Keep images out and repeat all data exactly.

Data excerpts
=====

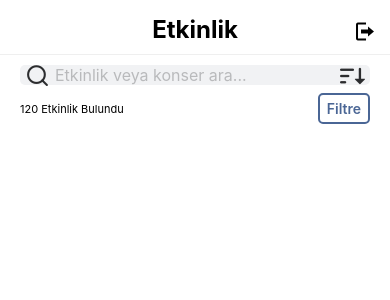
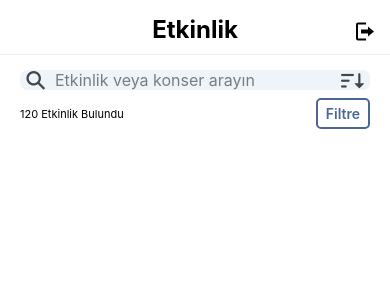
Before and after one commit to cangeldev/Projects, a React Native app in the folder FinalProje/: screen / in a window 390 px wide. Shown: the top 300 px of the page. Built offline with nearby package versions, Linux system fonts and the light colour scheme.

Commit message:
Custom Header Update.

```diff
--- a/FinalProje/App.tsx
+++ b/FinalProje/App.tsx
@@ -4,7 +4,7 @@ import { CustomHeader } from './src/components/customHeader/customHeader'
 
 const App = () => {
   return (
-    <View style={{ flex: 1 }}>
+    <View style={{ flex: 1 ,backgroundColor:"white"}}>
       <CustomHeader />
     </View>
   )
--- a/FinalProje/src/assets/colors/colors.ts
+++ b/FinalProje/src/assets/colors/colors.ts
@@ -3,6 +3,10 @@ export default {
     white: "#fff",
     red: "#FF0000",
     orange: "#f99935",
-    placeholderTextColor:"#B9BABC",
+    placeholderTextColor:"#7A7D82",
+    dividerColor:"#EFEFEF",
+    txtInputBackGround: "#EFF4FA",
+    txtInputIconColor:  "#41464A",
+    headerButtonColor:"#4A6695"
 
 }
--- a/FinalProje/src/components/customHeader/customHeader.tsx
+++ b/FinalProje/src/components/customHeader/customHeader.tsx
@@ -1,30 +1,43 @@
-import { View, Text, TextInput, TouchableOpacity } from 'react-native'
+import { View, Text, TextInput, TouchableOpacity, StatusBar } from 'react-native'
 import React from 'react'
 import style from './style'
 import colors from '../../assets/colors/colors'
-import IconF from 'react-native-vector-icons/dist/Feather';
+import IconI from 'react-native-vector-icons/dist/Ionicons';
 import IconO from 'react-native-vector-icons/dist/Octicons';
 import IconE from 'react-native-vector-icons/dist/Entypo';
 
 export const CustomHeader = () => {
     return (
         <View style={style.container}>
+            <StatusBar
+                backgroundColor={colors.white}
+                barStyle={"dark-content"}
+            />
             <Text style={style.headerTitle}>
                 Etkinlik
             </Text>
-            <IconE name="log-out" style={style.logoutIcon} />
+            <IconE
+                name="log-out"
+                style={style.logoutIcon}
+            />
             <View style={style.divider} />
-            <View style={{ justifyContent: "center" }}>
+            <View style={style.txtInputView}>
                 <TextInput
-                    placeholder='Etkinlik veya konser ara...'
+                    placeholder='Etkinlik veya konser arayın'
                     style={style.txtInput}
                     placeholderTextColor={colors.placeholderTextColor}
                 />
-                <IconF name="search" style={style.searchIcon} />
-                <IconO name="sort-desc" style={style.sortIcon} />
+                <IconI
+                    name="search-sharp"
+                    style={style.searchIcon}
+                />
+                <IconO
+                    name="sort-desc"
+                    style={style.sortIcon}
+                />
             </View>
             <View style={style.filterView}>
-                <Text style={{ color: "black", fontSize: 11 }}>
+                <Text style={style.activityCountText}>
                     120 Etkinlik Bulundu
                 </Text>
                 <TouchableOpacity>
@@ -33,7 +46,6 @@ export const CustomHeader = () => {
                     </Text>
                 </TouchableOpacity>
             </View>
-
         </View>
     )
 }
--- a/FinalProje/src/components/customHeader/style.ts
+++ b/FinalProje/src/components/customHeader/style.ts
@@ -2,7 +2,7 @@ import { StyleSheet } from "react-native";
 import colors from "../../assets/colors/colors";
 export default StyleSheet.create({
     container: {
-        paddingVertical: 15
+        paddingVertical: 15,
     },
     headerTitle: {
         fontSize: 24,
@@ -11,25 +11,31 @@ export default StyleSheet.create({
         color: colors.black
     },
     divider: {
-        borderBottomColor: "#EFEFEF",
+        borderBottomColor: colors.dividerColor,
         borderBottomWidth: 1.5,
         marginVertical: 10
     },
+    txtInputView: {
+        justifyContent: "center",
+        marginTop: 5
+    },
     txtInput: {
-        backgroundColor: "#f1f2f4",
+        backgroundColor: colors.txtInputBackGround,
         marginHorizontal: 20,
-        borderRadius: 5,
+        borderRadius: 7,
         paddingHorizontal: 35,
         fontSize: 16
     },
     buttonText: {
-        borderWidth: 2,
+        borderWidth: 2.5,
         padding: 5,
         borderRadius: 5,
-        paddingHorizontal: 7,
+        paddingHorizontal: 8,
         fontWeight: "600",
-        borderColor: "#4A6695",
-        color: "#4A6695"
+        borderColor: colors.headerButtonColor,
+        color: colors.headerButtonColor,
+        textAlign: "center",
+        textAlignVertical: "center"
     },
     filterView: {
         flexDirection: "row",
@@ -39,22 +45,26 @@ export default StyleSheet.create({
         alignItems: "center"
     },
     searchIcon: {
-        fontSize: 25,
+        fontSize: 23,
         position: "absolute",
         left: 25,
-        color: "#2c2d2f"
+        color: colors.txtInputIconColor
     },
     sortIcon: {
-        fontSize: 25,
+        fontSize: 23,
         position: "absolute",
-        right: 25,
-        color: "#2c2d2f"
+        right: 26,
+        color: colors.txtInputIconColor
     },
-    logoutIcon:{
+    logoutIcon: {
         fontSize: 20,
         position: "absolute",
         right: 15,
         color: colors.black,
-        top:20
+        top: 20
+    },
+    activityCountText: {
+        color: colors.black,
+        fontSize: 11
     }
 })
```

=====

» **Reply**:
Before and after one commit to cangeldev/Projects, a React Native app in the folder FinalProje/: screen / in a window 390 px wide. Shown: the top 300 px of the page. Built offline with nearby package versions, Linux system fonts and the light colour scheme.

Commit message:
Custom Header Update.

```diff
--- a/FinalProje/App.tsx
+++ b/FinalProje/App.tsx
@@ -4,7 +4,7 @@ import { CustomHeader } from './src/components/customHeader/customHeader'
 
 const App = () => {
   return (
-    <View style={{ flex: 1 }}>
+    <View style={{ flex: 1 ,backgroundColor:"white"}}>
       <CustomHeader />
     </View>
   )
--- a/FinalProje/src/assets/colors/colors.ts
+++ b/FinalProje/src/assets/colors/colors.ts
@@ -3,6 +3,10 @@ export default {
     white: "#fff",
     red: "#FF0000",
     orange: "#f99935",
-    placeholderTextColor:"#B9BABC",
+    placeholderTextColor:"#7A7D82",
+    dividerColor:"#EFEFEF",
+    txtInputBackGround: "#EFF4FA",
+    txtInputIconColor:  "#41464A",
+    headerButtonColor:"#4A6695"
 
 }
--- a/FinalProje/src/components/customHeader/customHeader.tsx
+++ b/FinalProje/src/components/customHeader/customHeader.tsx
@@ -1,30 +1,43 @@
-import { View, Text, TextInput, TouchableOpacity } from 'react-native'
+import { View, Text, TextInput, TouchableOpacity, StatusBar } from 'react-native'
 import React from 'react'
 import style from './style'
 import colors from '../../assets/colors/colors'
-import IconF from 'react-native-vector-icons/dist/Feather';
+import IconI from 'react-native-vector-icons/dist/Ionicons';
 import IconO from 'react-native-vector-icons/dist/Octicons';
 import IconE from 'react-native-vector-icons/dist/Entypo';
 
 export const CustomHeader = () => {
     return (
         <View style={style.container}>
+            <StatusBar
+                backgroundColor={colors.white}
+                barStyle={"dark-content"}
+            />
             <Text style={style.headerTitle}>
                 Etkinlik
             </Text>
-            <IconE name="log-out" style={style.logoutIcon} />
+            <IconE
+                name="log-out"
+                style={style.logoutIcon}
+            />
             <View style={style.divider} />
-            <View style={{ justifyContent: "center" }}>
+            <View style={style.txtInputView}>
                 <TextInput
-                    placeholder='Etkinlik veya konser ara...'
+                    placeholder='Etkinlik veya konser arayın'
                     style={style.txtInput}
                     placeholderTextColor={colors.placeholderTextColor}
                 />
-                <IconF name="search" style={style.searchIcon} />
-                <IconO name="sort-desc" style={style.sortIcon} />
+                <IconI
+                    name="search-sharp"
+                    style={style.searchIcon}
+                />
+                <IconO
+                    name="sort-desc"
+                    style={style.sortIcon}
+                />
             </View>
             <View style={style.filterView}>
-                <Text style={{ color: "black", fontSize: 11 }}>
+                <Text style={style.activityCountText}>
                     120 Etkinlik Bulundu
                 </Text>
                 <TouchableOpacity>
@@ -33,7 +46,6 @@ export const CustomHeader = () => {
                     </Text>
                 </TouchableOpacity>
             </View>
-
         </View>
     )
 }
--- a/FinalProje/src/components/customHeader/style.ts
+++ b/FinalProje/src/components/customHeader/style.ts
@@ -2,7 +2,7 @@ import { StyleSheet } from "react-native";
 import colors from "../../assets/colors/colors";
 export default StyleSheet.create({
     container: {
-        paddingVertical: 15
+        paddingVertical: 15,
     },
     headerTitle: {
         fontSize: 24,
@@ -11,25 +11,31 @@ export default StyleSheet.create({
         color: colors.black
     },
     divider: {
-        borderBottomColor: "#EFEFEF",
+        borderBottomColor: colors.dividerColor,
         borderBottomWidth: 1.5,
         marginVertical: 10
     },
+    txtInputView: {
+        justifyContent: "center",
+        marginTop: 5
+    },
     txtInput: {
-        backgroundColor: "#f1f2f4",
+        backgroundColor: colors.txtInputBackGround,
         marginHorizontal: 20,
-        borderRadius: 5,
+        borderRadius: 7,
         paddingHorizontal: 35,
         fontSize: 16
     },
     buttonText: {
-        borderWidth: 2,
+        borderWidth: 2.5,
         padding: 5,
         borderRadius: 5,
-        paddingHorizontal: 7,
+        paddingHorizontal: 8,
         fontWeight: "600",
-        borderColor: "#4A6695",
-        color: "#4A6695"
+        borderColor: colors.headerButtonColor,
+        color: colors.headerButtonColor,
+        textAlign: "center",
+        textAlignVertical: "center"
     },
     filterView: {
         flexDirection: "row",
@@ -39,22 +45,26 @@ export default StyleSheet.create({
         alignItems: "center"
     },
     searchIcon: {
-        fontSize: 25,
+        fontSize: 23,
         position: "absolute",
         left: 25,
-        color: "#2c2d2f"
+        color: colors.txtInputIconColor
     },
     sortIcon: {
-        fontSize: 25,
+        fontSize: 23,
         position: "absolute",
-        right: 25,
-        color: "#2c2d2f"
+        right: 26,
+        color: colors.txtInputIconColor
     },
-    logoutIcon:{
+    logoutIcon: {
         fontSize: 20,
         position: "absolute",
         right: 15,
         color: colors.black,
-        top:20
+        top: 20
+    },
+    activityCountText: {
+        color: colors.black,
+        fontSize: 11
     }
 })
```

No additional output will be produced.